      Green laser pointers were a huge problem along the Grand Strand last summer. Aircraft were affected at least 70 times by the pointers in our area.

      Horry County Council has gone back and forth on laser legislation for months, and Tuesday evening they passed an ordinance into law.

      This is Horry County's first laser legislation, and they passed it to make a point.

      "This is a message to our public safety and our rescue personnel that hey, yes we have stood up and yes we have listened," said County Council Chair Pro Tem, Al Allen.

      Lasers sold in Horry County, any color, have to be under one milliwatt. Anyone under the age of 18 cannot buy or posess a laser.

      "We're in a position that we can issue tickets for it as well as seize the contraband," said Horry County Police Chief Saundra Rhodes.

      Horry County Police now must educate stores that sell the lasers to make sure they understand the ordinance or they'll face consequences.

      Anyone who is caught violating the ordinance can face up to 30 days in jail and up to a $500 fine.

      Myrtle Beach City Council was set to pass amendments to their laser legislation to make it stricter, but they deferred it until they council passed its ordinance.

      The county's ordinance is set to be shared with Surfside Beach, North Myrtle Beach, and Myrtle Beach so that they can pass similar ordinances, according to Allen.

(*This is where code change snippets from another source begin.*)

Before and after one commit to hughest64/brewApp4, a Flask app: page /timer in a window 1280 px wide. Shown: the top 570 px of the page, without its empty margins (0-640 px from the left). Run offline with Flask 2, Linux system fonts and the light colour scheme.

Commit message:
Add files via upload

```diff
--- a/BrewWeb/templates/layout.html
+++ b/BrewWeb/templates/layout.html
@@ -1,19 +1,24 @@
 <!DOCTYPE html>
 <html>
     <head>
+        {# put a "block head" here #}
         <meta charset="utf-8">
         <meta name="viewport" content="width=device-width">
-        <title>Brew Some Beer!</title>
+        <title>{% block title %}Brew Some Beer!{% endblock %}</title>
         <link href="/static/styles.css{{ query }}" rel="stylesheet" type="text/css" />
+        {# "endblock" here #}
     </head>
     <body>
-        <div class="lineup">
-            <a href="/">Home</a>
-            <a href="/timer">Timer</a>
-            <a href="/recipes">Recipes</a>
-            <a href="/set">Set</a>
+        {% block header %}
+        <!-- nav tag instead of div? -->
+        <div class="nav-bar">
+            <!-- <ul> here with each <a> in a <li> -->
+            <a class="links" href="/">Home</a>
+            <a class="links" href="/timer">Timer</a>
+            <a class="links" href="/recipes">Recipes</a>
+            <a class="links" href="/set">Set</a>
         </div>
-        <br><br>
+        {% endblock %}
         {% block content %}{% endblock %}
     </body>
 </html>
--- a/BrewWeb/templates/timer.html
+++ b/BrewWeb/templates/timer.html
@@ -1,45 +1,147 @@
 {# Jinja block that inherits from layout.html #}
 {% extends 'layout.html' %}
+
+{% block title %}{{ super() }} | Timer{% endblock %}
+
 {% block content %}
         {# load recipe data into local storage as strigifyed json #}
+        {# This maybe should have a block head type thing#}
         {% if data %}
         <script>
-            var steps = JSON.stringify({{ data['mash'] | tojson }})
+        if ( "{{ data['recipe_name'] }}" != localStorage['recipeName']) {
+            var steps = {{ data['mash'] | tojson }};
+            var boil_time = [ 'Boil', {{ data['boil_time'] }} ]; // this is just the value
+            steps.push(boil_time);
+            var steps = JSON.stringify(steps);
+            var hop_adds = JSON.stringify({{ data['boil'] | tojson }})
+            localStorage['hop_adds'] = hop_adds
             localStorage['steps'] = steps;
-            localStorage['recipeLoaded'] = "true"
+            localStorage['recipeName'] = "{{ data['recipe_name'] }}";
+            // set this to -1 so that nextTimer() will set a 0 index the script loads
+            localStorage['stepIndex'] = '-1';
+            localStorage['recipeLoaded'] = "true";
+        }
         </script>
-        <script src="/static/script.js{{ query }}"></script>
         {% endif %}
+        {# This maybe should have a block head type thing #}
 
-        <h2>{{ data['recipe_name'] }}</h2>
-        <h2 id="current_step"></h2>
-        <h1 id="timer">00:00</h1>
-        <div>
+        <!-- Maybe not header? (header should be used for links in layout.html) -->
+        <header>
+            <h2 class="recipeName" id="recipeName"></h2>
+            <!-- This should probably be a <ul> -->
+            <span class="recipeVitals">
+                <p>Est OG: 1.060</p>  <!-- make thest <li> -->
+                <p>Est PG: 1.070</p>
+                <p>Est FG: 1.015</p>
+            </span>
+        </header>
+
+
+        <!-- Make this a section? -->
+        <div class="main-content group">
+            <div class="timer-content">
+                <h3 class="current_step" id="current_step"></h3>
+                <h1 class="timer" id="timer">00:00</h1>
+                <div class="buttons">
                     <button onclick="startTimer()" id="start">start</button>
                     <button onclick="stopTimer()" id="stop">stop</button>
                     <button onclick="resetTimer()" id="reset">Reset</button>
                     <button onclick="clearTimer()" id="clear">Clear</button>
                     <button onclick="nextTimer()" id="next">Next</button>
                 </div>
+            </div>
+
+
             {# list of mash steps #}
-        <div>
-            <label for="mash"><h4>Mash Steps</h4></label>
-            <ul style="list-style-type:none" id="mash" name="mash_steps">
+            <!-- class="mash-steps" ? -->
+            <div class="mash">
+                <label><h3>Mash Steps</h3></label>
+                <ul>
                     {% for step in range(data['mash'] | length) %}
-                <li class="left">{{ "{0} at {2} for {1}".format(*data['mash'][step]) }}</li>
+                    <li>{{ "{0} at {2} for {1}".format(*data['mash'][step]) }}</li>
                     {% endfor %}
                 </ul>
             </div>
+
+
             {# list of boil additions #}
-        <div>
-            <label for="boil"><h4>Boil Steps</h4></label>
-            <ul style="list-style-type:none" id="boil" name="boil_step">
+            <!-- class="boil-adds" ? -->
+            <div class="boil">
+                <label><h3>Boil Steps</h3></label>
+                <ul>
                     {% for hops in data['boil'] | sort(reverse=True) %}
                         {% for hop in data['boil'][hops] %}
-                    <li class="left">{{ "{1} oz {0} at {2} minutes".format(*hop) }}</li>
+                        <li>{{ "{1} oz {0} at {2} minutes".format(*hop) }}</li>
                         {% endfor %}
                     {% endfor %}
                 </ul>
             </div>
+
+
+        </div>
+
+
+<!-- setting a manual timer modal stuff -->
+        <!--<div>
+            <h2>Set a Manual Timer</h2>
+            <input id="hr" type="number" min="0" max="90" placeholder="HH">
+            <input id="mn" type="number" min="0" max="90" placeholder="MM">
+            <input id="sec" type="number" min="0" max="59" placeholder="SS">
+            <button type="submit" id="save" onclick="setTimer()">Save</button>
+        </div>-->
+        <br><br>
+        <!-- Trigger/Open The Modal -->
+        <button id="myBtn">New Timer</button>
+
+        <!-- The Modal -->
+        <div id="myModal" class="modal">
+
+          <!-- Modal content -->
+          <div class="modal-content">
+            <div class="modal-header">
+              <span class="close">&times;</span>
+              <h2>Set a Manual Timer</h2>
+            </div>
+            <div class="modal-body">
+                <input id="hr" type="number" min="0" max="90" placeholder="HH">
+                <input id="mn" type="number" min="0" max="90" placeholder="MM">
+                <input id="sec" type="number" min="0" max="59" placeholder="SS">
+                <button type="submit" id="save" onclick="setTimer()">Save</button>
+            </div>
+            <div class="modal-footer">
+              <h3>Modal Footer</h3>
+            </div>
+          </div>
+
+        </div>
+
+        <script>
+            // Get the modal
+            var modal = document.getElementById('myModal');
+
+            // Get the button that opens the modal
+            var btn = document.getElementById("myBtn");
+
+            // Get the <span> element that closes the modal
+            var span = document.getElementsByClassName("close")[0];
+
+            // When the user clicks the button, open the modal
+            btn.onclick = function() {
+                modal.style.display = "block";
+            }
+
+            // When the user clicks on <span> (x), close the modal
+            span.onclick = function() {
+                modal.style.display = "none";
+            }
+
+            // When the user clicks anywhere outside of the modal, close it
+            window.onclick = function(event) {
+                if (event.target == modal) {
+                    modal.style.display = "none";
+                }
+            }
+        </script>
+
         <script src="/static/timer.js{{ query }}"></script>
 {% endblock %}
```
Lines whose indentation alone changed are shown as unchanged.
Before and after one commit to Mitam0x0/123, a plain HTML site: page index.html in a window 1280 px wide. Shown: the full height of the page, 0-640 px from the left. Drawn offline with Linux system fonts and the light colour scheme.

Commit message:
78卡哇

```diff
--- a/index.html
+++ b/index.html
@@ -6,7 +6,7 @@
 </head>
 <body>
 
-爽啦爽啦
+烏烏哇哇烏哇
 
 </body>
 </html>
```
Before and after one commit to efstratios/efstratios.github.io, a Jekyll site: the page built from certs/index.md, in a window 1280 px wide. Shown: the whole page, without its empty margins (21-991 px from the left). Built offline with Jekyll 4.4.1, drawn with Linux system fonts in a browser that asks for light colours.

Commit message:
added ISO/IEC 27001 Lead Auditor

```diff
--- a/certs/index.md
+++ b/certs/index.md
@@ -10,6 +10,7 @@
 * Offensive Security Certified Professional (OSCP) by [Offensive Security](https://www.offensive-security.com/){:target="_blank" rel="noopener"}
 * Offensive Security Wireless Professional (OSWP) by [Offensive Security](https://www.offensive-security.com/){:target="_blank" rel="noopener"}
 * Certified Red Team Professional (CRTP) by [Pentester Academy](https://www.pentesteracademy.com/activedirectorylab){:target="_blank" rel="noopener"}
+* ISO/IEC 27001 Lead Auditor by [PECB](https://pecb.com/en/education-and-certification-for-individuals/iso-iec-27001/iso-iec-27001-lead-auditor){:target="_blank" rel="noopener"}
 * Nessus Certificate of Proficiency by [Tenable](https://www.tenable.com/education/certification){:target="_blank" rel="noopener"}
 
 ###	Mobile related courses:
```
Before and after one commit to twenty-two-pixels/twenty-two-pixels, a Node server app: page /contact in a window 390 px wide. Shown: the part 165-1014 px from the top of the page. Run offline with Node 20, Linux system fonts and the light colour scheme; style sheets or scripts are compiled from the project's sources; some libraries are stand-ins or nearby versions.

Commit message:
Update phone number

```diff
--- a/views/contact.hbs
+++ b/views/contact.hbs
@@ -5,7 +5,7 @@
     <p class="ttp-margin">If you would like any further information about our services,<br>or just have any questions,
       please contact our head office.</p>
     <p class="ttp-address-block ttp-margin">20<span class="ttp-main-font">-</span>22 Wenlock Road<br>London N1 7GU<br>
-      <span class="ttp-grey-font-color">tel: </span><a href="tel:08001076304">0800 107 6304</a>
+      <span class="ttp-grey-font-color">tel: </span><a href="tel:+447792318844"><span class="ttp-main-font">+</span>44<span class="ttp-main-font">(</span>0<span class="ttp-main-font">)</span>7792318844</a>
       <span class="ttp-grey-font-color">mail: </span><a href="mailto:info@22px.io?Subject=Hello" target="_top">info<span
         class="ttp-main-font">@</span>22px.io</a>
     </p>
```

      The ordinance will also be shared with local state representatives so they can introduce it as state legislation, said Allen.